Sexist attitudes among business owners and senior executives were on display in responses to other questions as well. In response to the statement: "I believe that women are inferior to men," only 17 percent of the population and 21 percent of men agreed or somewhat agreed. But 43 percent of business owners and 40 percent of senior executives agreed or somewhat agreed. 

The poll, which surveyed 1,001 adults in the U.S. Jan. 20-Feb 3., did not divide responses from business owners or senior executives into gender categories, so it's hard to know if a greater percentage of men in ownership and leadership positions contributed to those groups' more sexist responses. But according to the National Association of Women Business Owners, women-owned businesses account for 31 percent of all privately held firms in the U.S. In 2015, women held 51.5 percent of all management, professional and related occupations, according to Catalyst, a nonprofit that promotes women in the workforce. But Catalyst also found that women make up just 25 percent of senior-level officials and managers at S&P 500 companies.  

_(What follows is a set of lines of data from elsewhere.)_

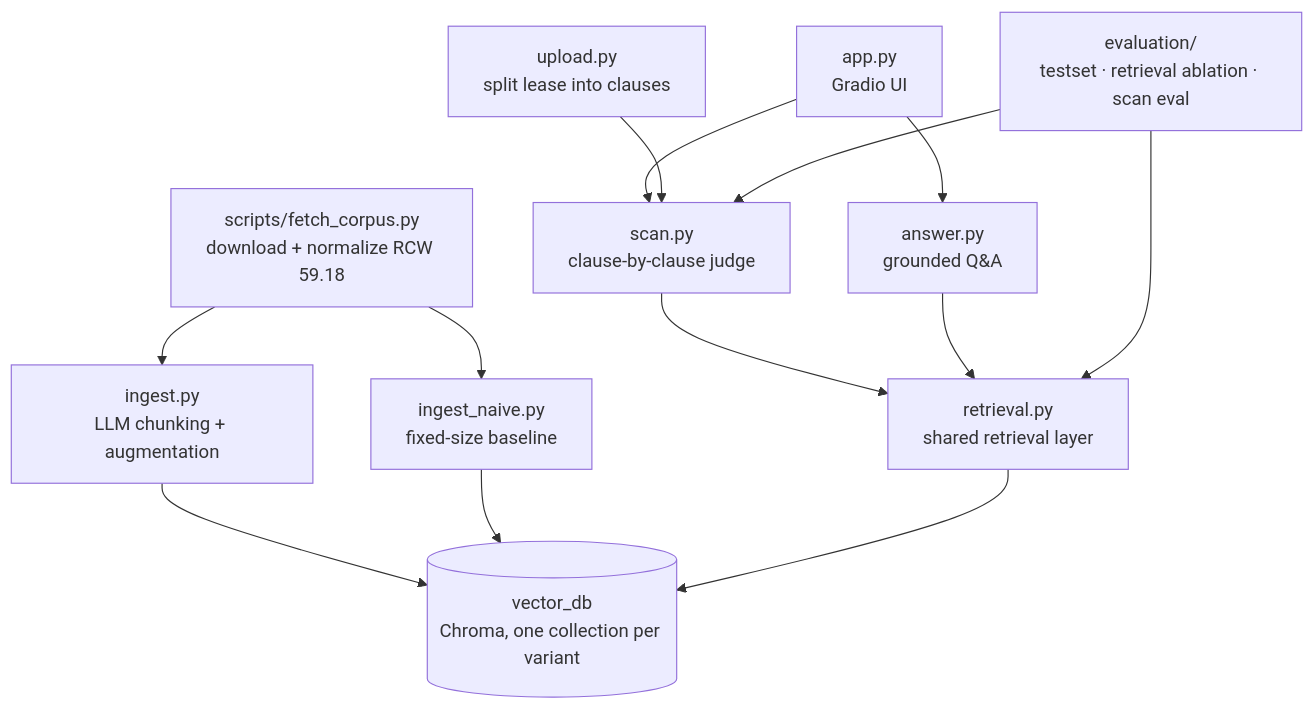
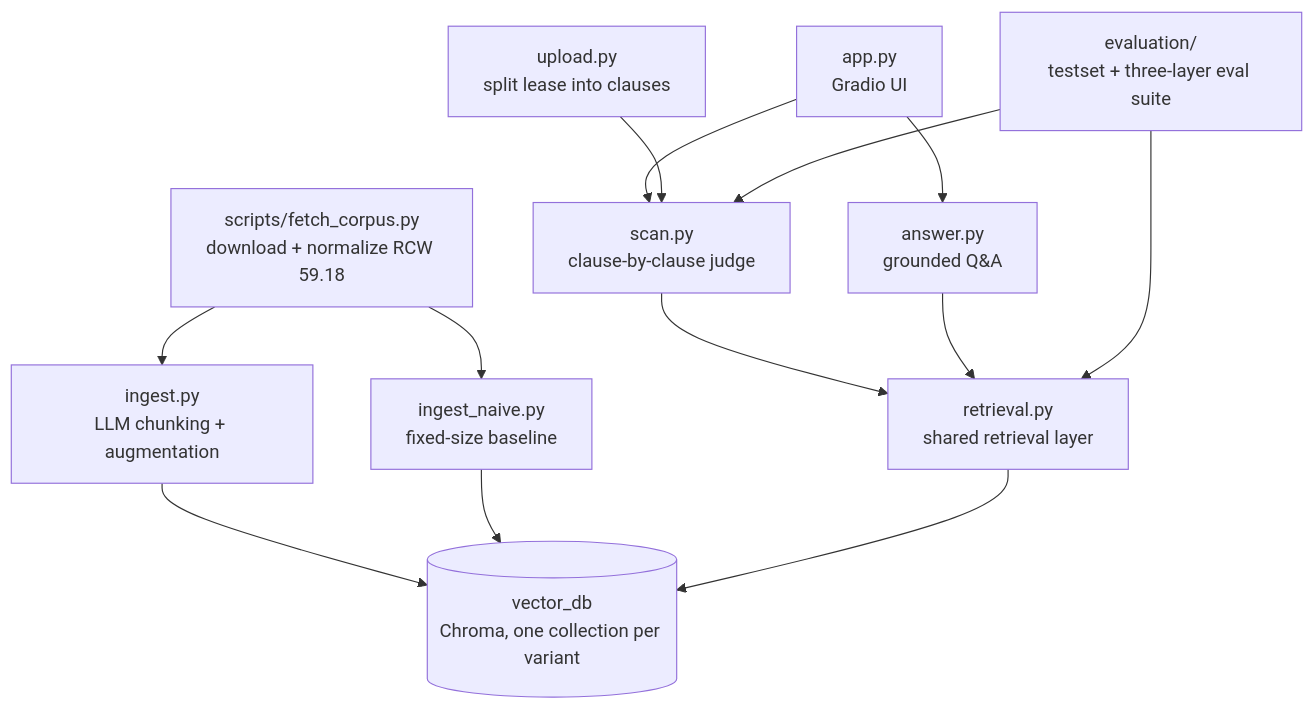
One commit to tywangq/leasehound changed the diagram in README.md. Above: the diagram before and after it, drawn with Mermaid. The commit also changed other lines of this file and 2 other files, not shown here.

First line of the commit message:
Generation-layer evaluation: reference-grounded LLM judge, 2 configs

````diff
--- a/README.md
+++ b/README.md
@@ -29,16 +29,16 @@
 ```mermaid
 graph TD
     FETCH["scripts/fetch_corpus.py<br>download + normalize RCW 59.18"] --> INGEST["ingest.py<br>LLM chunking + augmentation"]
     FETCH --> NAIVE["ingest_naive.py<br>fixed-size baseline"]
     INGEST --> DB[("vector_db<br>Chroma, one collection per variant")]
     NAIVE --> DB
 
     APP["app.py<br>Gradio UI"] --> SCAN["scan.py<br>clause-by-clause judge"]
     APP --> ANSWER["answer.py<br>grounded Q&A"]
     UPLOAD["upload.py<br>split lease into clauses"] --> SCAN
     SCAN --> RETRIEVAL["retrieval.py<br>shared retrieval layer"]
     ANSWER --> RETRIEVAL
-    EVAL["evaluation/<br>testset · retrieval ablation · scan eval"] --> RETRIEVAL
+    EVAL["evaluation/<br>testset + three-layer eval suite"] --> RETRIEVAL
     EVAL --> SCAN
     RETRIEVAL --> DB
 ```
````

So while men do make up a higher percentage of business owners and senior executives than women, that alone can't explain the group's belief in the inherent superiority of men. Men as a whole are much less likely to agree with sexist statements than business owners. In fact, the general male population was much closer to women in their responses.  For example, 13 percent of women agreed that men are superior to women, compared to 21 percent of men, 40 percent of senior executives and 43 percent of business owners. 

The results show what women in the workforce have been saying for years: While sexism is a problem across society, it is especially pernicious in the workforce.